Power of attorney in Swarthmore, Pennsylvania is a legal setup in which one person (the principal) grants another (the attorney-in-fact) the authority to make legally binding decisions on his or her behalf. This is done for a number of reasons, both personal and business-related, but it is frequently done to permit the attorney-in-fact to make critical decisions for the principal in the event that the principal becomes incapacitated or disabled, and thereby unable to make his or her own decisions.
The principal in a power-of-attorney arrangement is the one who decides the scope of the power that the attorney will be able to wield, and the circumstances under which they can wield it. Generally, you can grant the attorney-in-fact as much or as little decision-making power as you'd like. In every case, however, you should only enter a power-of-attorney arrangement with somebody you trust. The nature of the power you should grant depends heavily on the context, and what your wishes are.
For instance, if you have very particular desires for your end-of-life care, but are worried that you won't be able to express your wishes when the time comes, you can grant someone power of attorney in advance, so they'll be able to ensure that your wishes are carried out, if necessary. You should draft an agreement giving the attorney-in-fact power of attorney only in the event that you truly become incapacitated. Presumably, if you are able to make and express your own medical decisions, you'll want to do it yourself.
In Swarthmore, Pennsylvania, you can find pre-printed power-of-attorney forms in many office supply stores. If the agreement you want to create isn't very complex, these could be a viable and very affordable option. Of course, it never hurts to have a lawyer help.
Types of Power of Attorney Arrangements in Swarthmore, Pennsylvania
In Swarthmore, Pennsylvania, power of attorney can take three general forms. They are as follows:
1. Limited power of attorney - limited power of attorney gives the attorney-in-fact the power to act on your behalf on a single issue, in a single transaction. For instance, if you are purchasing a house in another state, you may wish to grant limited power of attorney to a friend or relative who lives in that state, so they can sign all of the proper documents on your behalf, so you don't have to incur travel expenses. For obvious reasons, you should only grant this authority to someone you trust. Once the transaction is complete, the power of attorney automatically disappears.
2. Durable power of attorney - unlike limited power of attorney, this does not automatically expire, and can last as long as the principal wishes. It can also be revoked by the principal. For instance, if you want someone to handle your financial affairs for a time, you can give them the relevant power in your power of attorney agreement, and it will last as long as you want it to. Of course, you should only give such authority to someone you trust.
3. Springing power of attorney - springing power of attorney is much like durable power of attorney, with one key difference: the power only takes effect upon the happening of a specific event.

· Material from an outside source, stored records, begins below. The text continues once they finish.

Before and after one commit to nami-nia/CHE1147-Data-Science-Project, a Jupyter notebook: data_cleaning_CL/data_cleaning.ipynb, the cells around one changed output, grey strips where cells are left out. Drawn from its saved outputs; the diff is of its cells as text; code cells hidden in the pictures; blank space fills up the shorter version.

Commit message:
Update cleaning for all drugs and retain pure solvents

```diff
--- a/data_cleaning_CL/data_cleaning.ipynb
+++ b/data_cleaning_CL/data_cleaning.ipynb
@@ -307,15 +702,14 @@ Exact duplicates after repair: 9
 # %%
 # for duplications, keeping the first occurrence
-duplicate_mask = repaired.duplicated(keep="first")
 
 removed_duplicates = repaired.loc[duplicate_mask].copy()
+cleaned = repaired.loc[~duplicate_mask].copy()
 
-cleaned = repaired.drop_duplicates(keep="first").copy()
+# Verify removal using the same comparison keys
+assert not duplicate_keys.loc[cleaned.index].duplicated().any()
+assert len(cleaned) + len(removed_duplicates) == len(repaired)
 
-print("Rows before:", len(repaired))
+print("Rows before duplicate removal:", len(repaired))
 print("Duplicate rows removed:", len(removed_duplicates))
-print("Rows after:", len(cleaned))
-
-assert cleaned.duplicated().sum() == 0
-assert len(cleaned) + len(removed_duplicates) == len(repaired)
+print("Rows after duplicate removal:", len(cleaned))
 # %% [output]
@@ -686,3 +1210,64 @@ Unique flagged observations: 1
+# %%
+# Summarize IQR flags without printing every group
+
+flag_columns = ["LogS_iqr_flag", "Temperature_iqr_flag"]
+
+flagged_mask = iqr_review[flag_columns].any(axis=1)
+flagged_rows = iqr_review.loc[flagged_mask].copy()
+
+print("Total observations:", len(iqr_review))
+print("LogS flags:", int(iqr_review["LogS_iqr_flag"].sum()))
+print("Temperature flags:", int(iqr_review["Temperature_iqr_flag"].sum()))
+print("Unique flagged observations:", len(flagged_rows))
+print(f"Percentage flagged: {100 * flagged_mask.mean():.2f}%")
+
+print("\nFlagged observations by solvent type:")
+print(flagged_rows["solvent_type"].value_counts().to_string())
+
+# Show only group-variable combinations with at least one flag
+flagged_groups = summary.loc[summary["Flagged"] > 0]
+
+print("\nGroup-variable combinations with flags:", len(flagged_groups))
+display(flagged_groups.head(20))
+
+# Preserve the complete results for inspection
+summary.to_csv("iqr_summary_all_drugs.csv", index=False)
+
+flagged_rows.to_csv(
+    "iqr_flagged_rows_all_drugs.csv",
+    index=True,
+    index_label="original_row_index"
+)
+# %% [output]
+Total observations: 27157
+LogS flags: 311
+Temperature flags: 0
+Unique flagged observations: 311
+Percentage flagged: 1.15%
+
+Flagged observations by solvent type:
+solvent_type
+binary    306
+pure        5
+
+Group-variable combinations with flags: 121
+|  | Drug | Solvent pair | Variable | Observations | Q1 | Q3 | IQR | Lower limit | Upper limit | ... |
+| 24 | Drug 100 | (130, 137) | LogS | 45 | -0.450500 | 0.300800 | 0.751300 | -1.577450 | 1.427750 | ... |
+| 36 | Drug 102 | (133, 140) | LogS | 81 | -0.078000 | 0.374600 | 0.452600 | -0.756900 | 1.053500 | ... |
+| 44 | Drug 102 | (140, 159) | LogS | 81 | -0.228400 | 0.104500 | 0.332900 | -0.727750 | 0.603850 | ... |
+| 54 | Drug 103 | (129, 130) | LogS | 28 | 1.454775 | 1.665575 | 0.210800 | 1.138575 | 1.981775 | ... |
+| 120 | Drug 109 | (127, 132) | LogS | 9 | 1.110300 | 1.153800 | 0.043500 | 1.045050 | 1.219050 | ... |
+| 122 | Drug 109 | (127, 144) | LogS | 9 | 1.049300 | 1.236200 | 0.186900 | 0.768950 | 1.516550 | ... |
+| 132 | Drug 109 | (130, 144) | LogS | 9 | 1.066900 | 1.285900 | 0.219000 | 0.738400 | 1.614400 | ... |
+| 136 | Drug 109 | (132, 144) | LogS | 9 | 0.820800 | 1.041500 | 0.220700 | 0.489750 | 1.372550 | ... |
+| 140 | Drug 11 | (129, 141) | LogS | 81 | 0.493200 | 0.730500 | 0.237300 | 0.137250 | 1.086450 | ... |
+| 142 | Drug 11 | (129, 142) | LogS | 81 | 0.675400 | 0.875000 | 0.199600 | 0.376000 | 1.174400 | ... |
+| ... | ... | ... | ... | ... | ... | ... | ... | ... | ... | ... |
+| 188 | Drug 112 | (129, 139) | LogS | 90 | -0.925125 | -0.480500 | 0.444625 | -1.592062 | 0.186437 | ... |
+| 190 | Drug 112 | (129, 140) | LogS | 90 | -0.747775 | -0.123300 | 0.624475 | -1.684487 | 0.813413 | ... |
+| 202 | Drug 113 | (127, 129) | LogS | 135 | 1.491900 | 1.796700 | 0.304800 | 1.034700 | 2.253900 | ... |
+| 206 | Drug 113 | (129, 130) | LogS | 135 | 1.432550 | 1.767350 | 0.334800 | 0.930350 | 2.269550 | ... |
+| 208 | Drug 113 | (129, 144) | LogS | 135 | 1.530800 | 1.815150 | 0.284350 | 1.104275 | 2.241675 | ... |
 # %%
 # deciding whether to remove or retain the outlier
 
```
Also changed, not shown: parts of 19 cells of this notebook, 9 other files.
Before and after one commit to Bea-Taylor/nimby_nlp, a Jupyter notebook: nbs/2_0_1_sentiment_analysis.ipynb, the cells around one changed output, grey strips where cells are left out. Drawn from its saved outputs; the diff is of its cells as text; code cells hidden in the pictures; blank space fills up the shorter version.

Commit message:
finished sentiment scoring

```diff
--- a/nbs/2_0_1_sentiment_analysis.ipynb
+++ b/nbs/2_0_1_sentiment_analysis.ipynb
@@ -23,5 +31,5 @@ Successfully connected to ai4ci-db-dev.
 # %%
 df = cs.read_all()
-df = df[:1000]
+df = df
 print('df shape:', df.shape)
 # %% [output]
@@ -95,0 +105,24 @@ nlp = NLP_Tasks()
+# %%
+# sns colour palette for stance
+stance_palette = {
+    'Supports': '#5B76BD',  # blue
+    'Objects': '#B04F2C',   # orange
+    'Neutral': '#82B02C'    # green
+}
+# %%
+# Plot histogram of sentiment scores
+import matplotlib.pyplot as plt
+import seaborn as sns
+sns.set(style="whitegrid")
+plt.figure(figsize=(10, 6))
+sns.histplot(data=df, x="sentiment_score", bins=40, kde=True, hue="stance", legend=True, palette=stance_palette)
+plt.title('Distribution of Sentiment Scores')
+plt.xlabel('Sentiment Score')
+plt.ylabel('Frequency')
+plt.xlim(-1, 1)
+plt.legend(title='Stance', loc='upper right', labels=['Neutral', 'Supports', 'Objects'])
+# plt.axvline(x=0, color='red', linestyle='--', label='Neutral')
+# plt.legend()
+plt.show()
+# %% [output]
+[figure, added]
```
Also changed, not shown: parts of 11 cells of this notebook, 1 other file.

The principal is free to set whatever conditions they like in this arrangement, no matter how outlandish. Of course, in most cases, the setup is much more practical. A typical arrangement grants a close friend or family member to make certain decisions for someone else, but only if that person becomes unable to make them himself.
Can a Swarthmore, Pennsylvania Lawyer Help?
Drafting a power of attorney agreement in Swarthmore, Pennsylvania is not always easy. And even if the arrangement you want to set up is relatively simple, it might still be a good idea to have a lawyer go over it, just to make sure that there are no flaws that might keep it from being implemented.